Measuring the outflow of a lake is hydrologically done by simply stirring 1kg of salt into the running water and measuring the conductivity at another point several meters further down. For this reason, we've been carrying fancy wading trousers all the way to the lake which was quite helpful anyways because we had to cross quite a lot of rivers that were deeper than expected.
Fig 2: Wading in the water
So far so good, for our way back, we've made kind of a silly decision which was to hike on top of a moraine. Hiking is fun, glaciers are wonderful, climbing is always exciting. But when you're hiking on a moraine you have a 50/50 chance of solid ground or loose stones.

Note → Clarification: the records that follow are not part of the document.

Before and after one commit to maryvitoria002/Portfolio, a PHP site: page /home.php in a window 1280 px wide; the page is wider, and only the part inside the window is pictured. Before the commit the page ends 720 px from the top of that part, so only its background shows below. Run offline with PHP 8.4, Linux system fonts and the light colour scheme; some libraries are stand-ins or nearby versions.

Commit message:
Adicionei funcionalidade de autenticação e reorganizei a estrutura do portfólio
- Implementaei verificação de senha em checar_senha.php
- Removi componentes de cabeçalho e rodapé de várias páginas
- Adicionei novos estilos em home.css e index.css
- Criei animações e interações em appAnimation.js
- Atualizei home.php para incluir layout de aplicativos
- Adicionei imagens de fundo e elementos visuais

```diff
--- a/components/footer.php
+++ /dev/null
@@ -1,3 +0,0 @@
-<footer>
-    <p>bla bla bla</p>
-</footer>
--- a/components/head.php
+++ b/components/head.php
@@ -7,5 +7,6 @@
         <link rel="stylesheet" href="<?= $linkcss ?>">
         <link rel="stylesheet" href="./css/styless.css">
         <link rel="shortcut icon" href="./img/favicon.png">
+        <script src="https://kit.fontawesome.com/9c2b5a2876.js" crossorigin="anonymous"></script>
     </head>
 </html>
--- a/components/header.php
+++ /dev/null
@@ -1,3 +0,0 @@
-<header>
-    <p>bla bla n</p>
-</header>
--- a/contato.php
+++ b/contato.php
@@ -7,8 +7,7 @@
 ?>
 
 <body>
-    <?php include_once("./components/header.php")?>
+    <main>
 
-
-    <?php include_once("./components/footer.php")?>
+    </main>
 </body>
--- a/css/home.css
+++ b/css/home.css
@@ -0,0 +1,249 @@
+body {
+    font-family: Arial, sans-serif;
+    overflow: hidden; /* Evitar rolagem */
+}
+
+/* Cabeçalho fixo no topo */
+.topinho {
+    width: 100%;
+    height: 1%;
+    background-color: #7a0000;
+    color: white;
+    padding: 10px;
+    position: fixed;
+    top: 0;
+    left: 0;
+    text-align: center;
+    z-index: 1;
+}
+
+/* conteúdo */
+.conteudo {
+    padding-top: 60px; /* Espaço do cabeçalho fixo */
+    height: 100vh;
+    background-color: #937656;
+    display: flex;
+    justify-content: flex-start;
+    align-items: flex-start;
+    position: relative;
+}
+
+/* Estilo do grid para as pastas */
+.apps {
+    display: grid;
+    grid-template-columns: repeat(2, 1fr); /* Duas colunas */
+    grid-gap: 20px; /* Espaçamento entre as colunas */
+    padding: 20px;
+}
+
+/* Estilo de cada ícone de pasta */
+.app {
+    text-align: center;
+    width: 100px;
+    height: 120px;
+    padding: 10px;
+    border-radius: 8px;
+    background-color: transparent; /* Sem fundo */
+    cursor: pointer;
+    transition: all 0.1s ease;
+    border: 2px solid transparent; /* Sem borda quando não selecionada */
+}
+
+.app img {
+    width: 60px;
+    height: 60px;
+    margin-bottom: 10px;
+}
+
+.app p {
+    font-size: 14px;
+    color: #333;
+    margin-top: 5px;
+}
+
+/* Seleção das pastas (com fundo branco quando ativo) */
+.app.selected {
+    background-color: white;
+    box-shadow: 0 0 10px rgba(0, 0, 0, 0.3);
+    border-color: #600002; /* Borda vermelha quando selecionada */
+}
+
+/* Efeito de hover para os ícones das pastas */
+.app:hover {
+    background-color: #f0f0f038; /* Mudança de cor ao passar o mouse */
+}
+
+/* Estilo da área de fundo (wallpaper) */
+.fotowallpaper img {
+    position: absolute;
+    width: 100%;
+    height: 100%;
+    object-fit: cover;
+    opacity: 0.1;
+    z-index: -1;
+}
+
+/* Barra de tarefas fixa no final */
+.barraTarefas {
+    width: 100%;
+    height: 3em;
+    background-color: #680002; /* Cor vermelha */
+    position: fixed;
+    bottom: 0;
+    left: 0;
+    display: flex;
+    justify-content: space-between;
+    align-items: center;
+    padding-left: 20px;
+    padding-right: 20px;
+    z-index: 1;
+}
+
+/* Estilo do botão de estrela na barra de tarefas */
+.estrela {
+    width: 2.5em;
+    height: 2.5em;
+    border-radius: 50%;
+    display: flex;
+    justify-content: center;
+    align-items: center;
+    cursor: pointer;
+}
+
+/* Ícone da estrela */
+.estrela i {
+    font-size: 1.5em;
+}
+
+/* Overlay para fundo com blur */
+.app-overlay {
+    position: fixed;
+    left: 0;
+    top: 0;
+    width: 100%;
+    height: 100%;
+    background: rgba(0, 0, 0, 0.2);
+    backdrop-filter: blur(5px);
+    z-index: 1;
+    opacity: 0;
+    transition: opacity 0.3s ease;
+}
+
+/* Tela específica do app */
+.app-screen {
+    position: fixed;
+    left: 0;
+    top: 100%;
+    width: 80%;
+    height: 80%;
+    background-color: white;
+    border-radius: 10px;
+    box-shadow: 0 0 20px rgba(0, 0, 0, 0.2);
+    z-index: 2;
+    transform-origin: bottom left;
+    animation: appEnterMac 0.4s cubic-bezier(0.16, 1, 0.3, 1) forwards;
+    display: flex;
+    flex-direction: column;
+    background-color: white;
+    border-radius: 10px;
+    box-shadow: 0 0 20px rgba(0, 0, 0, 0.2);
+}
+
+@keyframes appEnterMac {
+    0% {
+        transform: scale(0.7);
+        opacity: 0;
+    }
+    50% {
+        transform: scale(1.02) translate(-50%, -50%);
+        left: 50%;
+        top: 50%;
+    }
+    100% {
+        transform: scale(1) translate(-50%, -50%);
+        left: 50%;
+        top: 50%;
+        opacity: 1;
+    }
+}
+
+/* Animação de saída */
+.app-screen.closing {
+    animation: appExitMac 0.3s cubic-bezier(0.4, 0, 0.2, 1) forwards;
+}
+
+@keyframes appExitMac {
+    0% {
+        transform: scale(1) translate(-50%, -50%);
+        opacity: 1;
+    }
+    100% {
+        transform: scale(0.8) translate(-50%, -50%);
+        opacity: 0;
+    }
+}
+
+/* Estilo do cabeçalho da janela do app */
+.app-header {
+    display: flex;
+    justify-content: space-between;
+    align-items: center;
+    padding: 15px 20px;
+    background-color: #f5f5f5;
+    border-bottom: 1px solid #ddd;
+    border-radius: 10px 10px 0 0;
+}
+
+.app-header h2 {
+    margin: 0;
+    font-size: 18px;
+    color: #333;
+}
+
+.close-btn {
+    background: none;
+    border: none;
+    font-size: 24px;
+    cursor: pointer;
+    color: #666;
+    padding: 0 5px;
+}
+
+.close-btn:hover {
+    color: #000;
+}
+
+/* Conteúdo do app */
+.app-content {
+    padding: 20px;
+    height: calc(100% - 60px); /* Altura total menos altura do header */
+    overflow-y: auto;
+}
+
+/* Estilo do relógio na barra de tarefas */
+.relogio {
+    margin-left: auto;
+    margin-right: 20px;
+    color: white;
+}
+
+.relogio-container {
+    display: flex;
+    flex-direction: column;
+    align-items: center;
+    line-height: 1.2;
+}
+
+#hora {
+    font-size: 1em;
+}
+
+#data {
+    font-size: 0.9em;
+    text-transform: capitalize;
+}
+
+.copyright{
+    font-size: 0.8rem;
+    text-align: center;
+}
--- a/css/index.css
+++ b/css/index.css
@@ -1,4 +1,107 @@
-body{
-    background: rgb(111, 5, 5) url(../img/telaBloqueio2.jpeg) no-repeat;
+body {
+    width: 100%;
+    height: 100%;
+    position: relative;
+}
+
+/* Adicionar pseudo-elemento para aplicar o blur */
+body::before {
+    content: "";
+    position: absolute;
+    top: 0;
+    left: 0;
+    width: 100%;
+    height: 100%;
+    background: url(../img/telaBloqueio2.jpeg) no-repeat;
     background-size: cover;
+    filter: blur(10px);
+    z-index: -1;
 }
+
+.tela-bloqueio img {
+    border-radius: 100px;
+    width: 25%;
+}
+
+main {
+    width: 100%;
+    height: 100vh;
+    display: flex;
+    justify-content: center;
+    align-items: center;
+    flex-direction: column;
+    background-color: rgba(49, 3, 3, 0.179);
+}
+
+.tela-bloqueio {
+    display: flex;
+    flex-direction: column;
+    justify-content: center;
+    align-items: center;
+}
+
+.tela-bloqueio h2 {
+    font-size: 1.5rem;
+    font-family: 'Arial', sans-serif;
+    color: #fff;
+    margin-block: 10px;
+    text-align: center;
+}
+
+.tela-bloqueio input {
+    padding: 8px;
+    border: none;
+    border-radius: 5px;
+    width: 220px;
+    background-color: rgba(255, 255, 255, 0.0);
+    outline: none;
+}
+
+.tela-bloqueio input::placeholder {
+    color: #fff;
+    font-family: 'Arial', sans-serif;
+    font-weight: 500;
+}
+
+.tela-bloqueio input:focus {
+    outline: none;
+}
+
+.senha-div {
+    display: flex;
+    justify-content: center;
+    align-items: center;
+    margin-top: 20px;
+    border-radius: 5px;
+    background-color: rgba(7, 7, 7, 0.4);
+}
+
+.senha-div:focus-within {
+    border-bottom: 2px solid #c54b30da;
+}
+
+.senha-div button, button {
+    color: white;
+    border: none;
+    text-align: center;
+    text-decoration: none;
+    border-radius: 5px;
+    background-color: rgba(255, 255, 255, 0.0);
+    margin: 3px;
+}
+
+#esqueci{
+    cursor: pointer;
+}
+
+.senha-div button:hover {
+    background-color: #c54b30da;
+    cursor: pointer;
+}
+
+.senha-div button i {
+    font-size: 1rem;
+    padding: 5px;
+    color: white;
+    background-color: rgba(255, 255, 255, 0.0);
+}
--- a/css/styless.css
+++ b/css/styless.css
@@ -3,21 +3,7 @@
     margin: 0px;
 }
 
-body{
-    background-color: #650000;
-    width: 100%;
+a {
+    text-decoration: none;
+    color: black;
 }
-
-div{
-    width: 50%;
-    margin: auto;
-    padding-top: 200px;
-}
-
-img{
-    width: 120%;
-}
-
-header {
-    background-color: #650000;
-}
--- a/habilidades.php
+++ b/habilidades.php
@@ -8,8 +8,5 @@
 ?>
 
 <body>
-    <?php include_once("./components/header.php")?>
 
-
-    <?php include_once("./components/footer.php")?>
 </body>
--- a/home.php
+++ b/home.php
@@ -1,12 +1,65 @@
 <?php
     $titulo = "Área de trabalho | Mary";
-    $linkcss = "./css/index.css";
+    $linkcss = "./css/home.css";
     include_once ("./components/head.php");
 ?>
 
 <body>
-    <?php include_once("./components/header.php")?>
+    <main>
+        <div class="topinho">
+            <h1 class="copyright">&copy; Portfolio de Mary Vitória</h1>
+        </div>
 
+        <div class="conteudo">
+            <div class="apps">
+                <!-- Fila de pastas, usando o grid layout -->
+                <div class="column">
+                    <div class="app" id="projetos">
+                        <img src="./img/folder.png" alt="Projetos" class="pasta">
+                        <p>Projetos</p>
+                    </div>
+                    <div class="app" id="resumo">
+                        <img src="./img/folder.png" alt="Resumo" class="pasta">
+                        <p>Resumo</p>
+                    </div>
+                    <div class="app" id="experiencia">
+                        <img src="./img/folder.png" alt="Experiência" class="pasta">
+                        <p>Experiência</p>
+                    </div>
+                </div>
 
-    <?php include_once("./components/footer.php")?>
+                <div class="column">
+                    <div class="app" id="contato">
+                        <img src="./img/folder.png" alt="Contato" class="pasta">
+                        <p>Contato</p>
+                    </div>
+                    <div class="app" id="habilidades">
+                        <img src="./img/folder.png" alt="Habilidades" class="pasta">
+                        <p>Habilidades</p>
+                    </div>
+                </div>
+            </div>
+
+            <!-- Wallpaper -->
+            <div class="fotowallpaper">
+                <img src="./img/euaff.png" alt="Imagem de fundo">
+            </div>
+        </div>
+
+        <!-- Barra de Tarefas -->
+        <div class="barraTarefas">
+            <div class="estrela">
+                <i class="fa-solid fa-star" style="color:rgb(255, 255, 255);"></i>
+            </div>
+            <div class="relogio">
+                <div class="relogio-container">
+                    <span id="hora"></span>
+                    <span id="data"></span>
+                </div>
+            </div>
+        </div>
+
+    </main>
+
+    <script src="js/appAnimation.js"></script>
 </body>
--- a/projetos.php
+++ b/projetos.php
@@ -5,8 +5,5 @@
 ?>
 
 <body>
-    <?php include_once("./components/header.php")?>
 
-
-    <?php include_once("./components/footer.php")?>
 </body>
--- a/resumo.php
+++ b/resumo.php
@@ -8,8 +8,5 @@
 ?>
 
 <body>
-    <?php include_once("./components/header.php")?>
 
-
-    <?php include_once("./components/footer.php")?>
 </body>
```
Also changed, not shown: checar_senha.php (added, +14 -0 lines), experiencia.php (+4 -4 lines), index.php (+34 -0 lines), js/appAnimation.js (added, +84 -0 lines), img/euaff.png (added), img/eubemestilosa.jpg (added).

And you can't assess your next step which means you either get hurt quite a lot or you slow down your pace to a minimum, eyes down, arms out for balance and then it takes you ages to get back. After our time in Svalbard, we will deffo have legs of steel and an incredible sense of balance. That's for sure!
We arrived back at the radio station at 8.30pm and were starving. However, the group Luci was in, was still out and the last time we had radio contact, they estimated not to be back before 10pm. Eventually, they arrived back at 10.30pm and dinner wasn't served one minute earlier.
The next day, we decided to find the walrusses as Luci already told you guys. I won't add more photos of those massive guys, but I will try to upload a video right here:
We got really close, I would have loved to wobble their wobbly bodies, but I reckon they would not have liked it.
After this highlight, a group of 10 people (including myself) splitted up to investigate a glacier. So again, we were climbing massive moraines, found a couple of ice caves and we could hear rocks and ice falling off into the ridges and crevasses all around us. It was a bit scary to be honest, but as the experienced people were totally relaxed, I reckoned it should be alright!
Figure 3 and 4: Debris covered glacier to be explored!
The way back from the field trip was properly wet! It was raining and quite windy and the Polar Circle boats have a good speed so that the spray felt like hail and there wasn't much to cover our faces so that Luci and I ended up with some properly skin-damaged cheeks. However, jumping over the waves is so much fun, I'd love to do it more often!
Last friday we had the first snow covering the mountians around Longyearbyen! How exciting! I can't wait for the winter. The nights are getting darker by now, but still, we do not have an official night...well, 2 days to go! Yesterday, we hiked up Larsbreen, a glacier right behind our barracks, and built giant ice lady that we called "Helga". Check her out, she will be protecting our barracks from polar bears from now on!
Figure 5: Helga, the giant polar bear guard and her team!
Figure 6: A deeeeeeep crevasse
After that we hiked up Trollsteinen (850m) to get a stunning view which was a bit limited by reeeeaally big and dense clouds. Actually we couldn't see anything, but it was worth getting up 850m for a peanut butter jelly sandwich and a nice sip of water imagining mountains, valleys, glaciers and polar bears around us.
Figure 7: Stunning view just below the clouds!
Figure 8: Now it's getting foggy!
That's me for now! Enjoy the week and keep checking our blog :)